• [MATERIAL FOR THIS EXERCISE]:
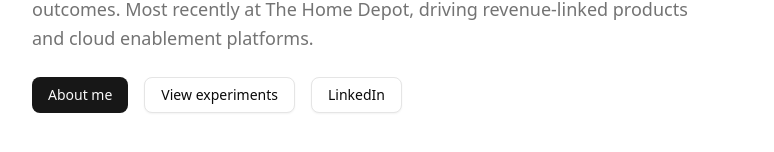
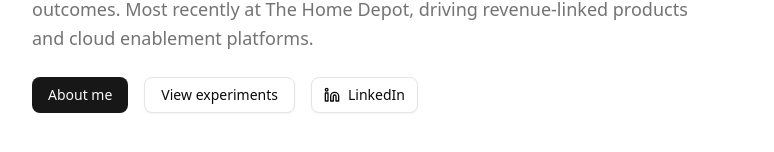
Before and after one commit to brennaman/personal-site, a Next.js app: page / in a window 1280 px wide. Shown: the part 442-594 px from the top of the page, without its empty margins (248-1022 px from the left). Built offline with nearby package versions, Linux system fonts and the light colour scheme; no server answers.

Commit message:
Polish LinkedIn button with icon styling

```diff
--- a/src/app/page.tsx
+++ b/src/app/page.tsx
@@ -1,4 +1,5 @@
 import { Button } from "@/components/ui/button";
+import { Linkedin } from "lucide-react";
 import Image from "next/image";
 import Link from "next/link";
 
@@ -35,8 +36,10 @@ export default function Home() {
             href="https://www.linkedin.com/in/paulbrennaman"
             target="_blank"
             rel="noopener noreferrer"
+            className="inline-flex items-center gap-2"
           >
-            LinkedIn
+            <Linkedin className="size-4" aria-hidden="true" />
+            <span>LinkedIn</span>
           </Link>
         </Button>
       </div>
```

* * *

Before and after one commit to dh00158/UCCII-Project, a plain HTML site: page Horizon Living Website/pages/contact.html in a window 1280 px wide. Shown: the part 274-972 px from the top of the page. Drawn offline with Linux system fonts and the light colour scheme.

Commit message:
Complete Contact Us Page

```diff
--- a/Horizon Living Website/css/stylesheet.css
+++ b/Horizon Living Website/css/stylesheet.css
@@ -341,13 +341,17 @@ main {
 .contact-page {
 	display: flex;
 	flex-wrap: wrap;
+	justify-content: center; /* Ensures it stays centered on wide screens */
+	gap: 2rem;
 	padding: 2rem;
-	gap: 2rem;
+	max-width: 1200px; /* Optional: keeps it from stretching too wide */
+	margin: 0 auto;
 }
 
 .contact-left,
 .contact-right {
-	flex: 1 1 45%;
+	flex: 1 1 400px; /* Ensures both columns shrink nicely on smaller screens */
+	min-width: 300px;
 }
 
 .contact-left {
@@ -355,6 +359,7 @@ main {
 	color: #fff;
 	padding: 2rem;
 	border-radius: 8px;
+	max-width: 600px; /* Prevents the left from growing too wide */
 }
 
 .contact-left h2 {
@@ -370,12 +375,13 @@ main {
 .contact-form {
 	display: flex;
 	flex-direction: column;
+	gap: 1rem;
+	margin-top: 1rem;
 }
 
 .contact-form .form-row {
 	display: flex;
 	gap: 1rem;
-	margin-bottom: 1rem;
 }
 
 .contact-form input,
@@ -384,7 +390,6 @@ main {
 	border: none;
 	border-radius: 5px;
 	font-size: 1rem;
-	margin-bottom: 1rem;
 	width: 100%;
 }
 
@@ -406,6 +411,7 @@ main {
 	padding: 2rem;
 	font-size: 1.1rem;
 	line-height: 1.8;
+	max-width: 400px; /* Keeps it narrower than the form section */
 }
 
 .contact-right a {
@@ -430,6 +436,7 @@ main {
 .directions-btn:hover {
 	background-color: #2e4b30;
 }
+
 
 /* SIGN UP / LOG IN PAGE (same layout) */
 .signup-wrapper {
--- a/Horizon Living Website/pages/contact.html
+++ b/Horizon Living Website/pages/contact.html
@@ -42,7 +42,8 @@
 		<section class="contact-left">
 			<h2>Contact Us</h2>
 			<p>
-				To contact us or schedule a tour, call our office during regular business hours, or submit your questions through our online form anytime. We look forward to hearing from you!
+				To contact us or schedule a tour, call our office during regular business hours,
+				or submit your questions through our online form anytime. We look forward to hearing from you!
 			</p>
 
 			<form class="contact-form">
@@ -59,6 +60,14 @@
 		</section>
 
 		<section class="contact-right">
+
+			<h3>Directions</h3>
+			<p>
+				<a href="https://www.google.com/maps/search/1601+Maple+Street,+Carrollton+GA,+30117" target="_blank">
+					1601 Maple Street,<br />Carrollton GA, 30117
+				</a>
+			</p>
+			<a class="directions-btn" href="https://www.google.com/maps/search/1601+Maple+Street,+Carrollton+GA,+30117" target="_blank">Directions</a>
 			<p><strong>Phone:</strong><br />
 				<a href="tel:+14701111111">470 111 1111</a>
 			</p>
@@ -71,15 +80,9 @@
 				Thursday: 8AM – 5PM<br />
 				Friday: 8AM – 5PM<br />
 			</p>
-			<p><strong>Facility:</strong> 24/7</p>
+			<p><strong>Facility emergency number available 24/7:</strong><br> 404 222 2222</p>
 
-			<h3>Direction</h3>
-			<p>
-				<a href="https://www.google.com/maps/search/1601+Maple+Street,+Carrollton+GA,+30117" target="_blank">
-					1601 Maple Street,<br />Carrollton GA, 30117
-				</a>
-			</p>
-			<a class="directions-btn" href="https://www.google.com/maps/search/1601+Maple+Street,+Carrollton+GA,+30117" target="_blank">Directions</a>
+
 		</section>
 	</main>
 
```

• [AIM OF THE TASK]: All lines in the preceding records that hold the word "width" need to be copied.

• [YOUR SOLUTION]:
+	max-width: 1200px; /* Optional: keeps it from stretching too wide */
+	min-width: 300px;
+	max-width: 600px; /* Prevents the left from growing too wide */
 	width: 100%;
+	max-width: 400px; /* Keeps it narrower than the form section */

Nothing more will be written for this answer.